=== EXERCISE DATA ===
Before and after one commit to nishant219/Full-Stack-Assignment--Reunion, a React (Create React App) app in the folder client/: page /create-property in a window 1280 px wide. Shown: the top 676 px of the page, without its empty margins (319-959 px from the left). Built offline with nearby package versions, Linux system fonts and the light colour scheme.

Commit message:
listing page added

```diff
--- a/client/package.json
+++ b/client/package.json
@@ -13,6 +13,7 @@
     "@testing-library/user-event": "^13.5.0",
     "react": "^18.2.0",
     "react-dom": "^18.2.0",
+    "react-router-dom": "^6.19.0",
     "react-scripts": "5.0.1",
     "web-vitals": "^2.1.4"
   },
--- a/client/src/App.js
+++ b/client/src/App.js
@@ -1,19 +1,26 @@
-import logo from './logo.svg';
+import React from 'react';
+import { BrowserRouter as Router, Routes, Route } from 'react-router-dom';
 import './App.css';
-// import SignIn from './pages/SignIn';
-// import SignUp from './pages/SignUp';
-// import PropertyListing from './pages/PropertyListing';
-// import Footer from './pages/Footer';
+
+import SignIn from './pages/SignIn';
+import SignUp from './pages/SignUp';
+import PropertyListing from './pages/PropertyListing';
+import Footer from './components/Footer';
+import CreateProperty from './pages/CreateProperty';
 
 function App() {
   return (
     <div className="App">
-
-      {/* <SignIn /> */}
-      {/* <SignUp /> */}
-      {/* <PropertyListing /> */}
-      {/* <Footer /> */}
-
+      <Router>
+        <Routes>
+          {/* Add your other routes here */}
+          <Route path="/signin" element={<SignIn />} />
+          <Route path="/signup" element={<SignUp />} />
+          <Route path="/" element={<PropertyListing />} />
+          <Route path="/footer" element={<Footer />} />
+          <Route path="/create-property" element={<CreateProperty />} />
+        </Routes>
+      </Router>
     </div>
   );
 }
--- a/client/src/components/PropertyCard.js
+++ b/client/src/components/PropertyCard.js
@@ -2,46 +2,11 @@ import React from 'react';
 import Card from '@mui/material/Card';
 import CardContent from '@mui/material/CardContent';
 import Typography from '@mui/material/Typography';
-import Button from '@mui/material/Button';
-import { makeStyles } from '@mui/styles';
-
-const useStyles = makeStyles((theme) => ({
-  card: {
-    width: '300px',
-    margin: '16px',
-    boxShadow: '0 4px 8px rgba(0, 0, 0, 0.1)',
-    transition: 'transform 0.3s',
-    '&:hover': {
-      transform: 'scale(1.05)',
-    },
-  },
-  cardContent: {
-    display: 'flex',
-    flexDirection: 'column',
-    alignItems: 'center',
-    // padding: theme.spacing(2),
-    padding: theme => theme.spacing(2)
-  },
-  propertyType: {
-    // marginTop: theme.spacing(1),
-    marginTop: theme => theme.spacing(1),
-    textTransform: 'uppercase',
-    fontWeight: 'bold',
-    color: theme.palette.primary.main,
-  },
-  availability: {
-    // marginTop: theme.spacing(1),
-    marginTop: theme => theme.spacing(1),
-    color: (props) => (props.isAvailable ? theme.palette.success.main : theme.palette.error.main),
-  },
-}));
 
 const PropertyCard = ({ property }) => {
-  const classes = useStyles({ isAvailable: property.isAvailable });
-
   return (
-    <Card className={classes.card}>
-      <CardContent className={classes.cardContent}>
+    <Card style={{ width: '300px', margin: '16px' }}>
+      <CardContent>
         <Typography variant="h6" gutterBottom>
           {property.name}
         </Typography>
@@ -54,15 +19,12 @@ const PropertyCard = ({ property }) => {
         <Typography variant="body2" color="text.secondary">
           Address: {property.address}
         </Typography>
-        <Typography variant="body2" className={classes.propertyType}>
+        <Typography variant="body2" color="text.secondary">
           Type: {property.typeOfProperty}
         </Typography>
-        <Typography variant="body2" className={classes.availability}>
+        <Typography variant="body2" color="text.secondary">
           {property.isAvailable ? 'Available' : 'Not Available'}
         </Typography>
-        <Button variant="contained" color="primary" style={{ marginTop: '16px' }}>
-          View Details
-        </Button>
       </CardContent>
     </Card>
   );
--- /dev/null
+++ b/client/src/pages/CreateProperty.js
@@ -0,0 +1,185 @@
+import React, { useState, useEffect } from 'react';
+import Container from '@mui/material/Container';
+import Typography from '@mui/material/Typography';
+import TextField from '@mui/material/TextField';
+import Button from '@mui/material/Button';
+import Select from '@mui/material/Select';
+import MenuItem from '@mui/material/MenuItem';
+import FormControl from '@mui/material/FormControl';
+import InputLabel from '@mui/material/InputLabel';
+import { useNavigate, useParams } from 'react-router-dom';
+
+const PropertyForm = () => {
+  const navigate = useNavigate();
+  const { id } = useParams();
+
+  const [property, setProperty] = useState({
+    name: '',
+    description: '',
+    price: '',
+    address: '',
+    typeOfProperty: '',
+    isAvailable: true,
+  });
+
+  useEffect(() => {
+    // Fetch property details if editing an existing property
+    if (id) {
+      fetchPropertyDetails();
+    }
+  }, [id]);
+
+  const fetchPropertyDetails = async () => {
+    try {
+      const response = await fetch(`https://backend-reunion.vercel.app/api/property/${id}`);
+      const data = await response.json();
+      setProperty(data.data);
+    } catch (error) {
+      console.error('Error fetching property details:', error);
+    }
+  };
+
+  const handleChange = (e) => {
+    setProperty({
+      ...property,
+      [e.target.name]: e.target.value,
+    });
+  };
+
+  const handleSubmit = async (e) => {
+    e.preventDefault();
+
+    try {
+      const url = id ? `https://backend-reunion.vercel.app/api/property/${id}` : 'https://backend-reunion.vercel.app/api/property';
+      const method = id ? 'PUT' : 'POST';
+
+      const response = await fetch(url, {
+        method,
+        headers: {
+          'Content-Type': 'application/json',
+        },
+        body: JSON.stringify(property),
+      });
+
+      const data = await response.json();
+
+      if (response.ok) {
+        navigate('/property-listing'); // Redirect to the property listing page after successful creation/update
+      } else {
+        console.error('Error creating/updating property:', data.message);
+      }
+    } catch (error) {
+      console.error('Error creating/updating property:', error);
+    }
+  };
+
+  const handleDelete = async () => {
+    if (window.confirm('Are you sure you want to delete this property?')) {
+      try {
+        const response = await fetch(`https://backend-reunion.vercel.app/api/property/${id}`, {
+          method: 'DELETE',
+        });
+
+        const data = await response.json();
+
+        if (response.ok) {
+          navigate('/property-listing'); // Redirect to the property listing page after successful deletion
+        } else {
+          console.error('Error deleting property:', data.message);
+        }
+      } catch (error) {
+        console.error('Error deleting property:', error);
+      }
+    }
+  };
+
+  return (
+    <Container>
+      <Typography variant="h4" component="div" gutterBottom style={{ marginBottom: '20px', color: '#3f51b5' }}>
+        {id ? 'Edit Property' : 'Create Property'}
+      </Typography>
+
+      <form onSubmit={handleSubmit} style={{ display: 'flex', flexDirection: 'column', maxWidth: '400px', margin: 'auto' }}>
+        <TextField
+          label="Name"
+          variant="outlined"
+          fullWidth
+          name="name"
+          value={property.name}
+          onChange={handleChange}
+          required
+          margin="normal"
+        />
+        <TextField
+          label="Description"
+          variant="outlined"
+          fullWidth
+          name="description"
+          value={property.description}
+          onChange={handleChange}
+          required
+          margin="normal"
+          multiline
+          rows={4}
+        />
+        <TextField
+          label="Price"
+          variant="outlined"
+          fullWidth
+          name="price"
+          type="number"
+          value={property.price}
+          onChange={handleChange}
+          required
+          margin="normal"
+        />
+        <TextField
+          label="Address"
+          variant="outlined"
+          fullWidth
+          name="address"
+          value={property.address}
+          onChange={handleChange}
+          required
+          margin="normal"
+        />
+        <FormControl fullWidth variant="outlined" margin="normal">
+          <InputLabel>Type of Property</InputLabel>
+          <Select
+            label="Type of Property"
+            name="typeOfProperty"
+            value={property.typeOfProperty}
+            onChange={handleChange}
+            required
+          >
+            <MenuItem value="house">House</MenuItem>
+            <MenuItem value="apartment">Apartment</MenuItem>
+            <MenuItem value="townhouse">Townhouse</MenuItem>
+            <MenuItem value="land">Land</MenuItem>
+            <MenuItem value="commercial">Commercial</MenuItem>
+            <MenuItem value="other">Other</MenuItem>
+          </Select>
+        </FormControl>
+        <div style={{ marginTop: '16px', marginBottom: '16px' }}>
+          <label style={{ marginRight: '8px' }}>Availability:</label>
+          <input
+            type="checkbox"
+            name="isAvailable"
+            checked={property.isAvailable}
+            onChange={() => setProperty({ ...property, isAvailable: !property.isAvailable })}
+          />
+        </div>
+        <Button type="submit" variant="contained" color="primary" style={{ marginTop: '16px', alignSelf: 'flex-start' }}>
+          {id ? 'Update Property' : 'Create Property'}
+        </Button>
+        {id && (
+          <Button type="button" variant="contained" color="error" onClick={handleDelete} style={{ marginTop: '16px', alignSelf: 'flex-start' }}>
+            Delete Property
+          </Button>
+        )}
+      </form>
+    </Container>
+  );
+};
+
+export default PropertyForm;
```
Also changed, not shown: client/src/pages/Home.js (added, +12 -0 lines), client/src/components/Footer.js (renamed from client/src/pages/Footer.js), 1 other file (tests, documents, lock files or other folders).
===
WORK REQUIRED: Where in the listing does the string "error" appear? Copy every line that has it.

RESPONSE:
-    color: (props) => (props.isAvailable ? theme.palette.success.main : theme.palette.error.main),
+    } catch (error) {
+      console.error('Error fetching property details:', error);
+        console.error('Error creating/updating property:', data.message);
+    } catch (error) {
+      console.error('Error creating/updating property:', error);
+          console.error('Error deleting property:', data.message);
+      } catch (error) {
+        console.error('Error deleting property:', error);
+          <Button type="button" variant="contained" color="error" onClick={handleDelete} style={{ marginTop: '16px', alignSelf: 'flex-start' }}>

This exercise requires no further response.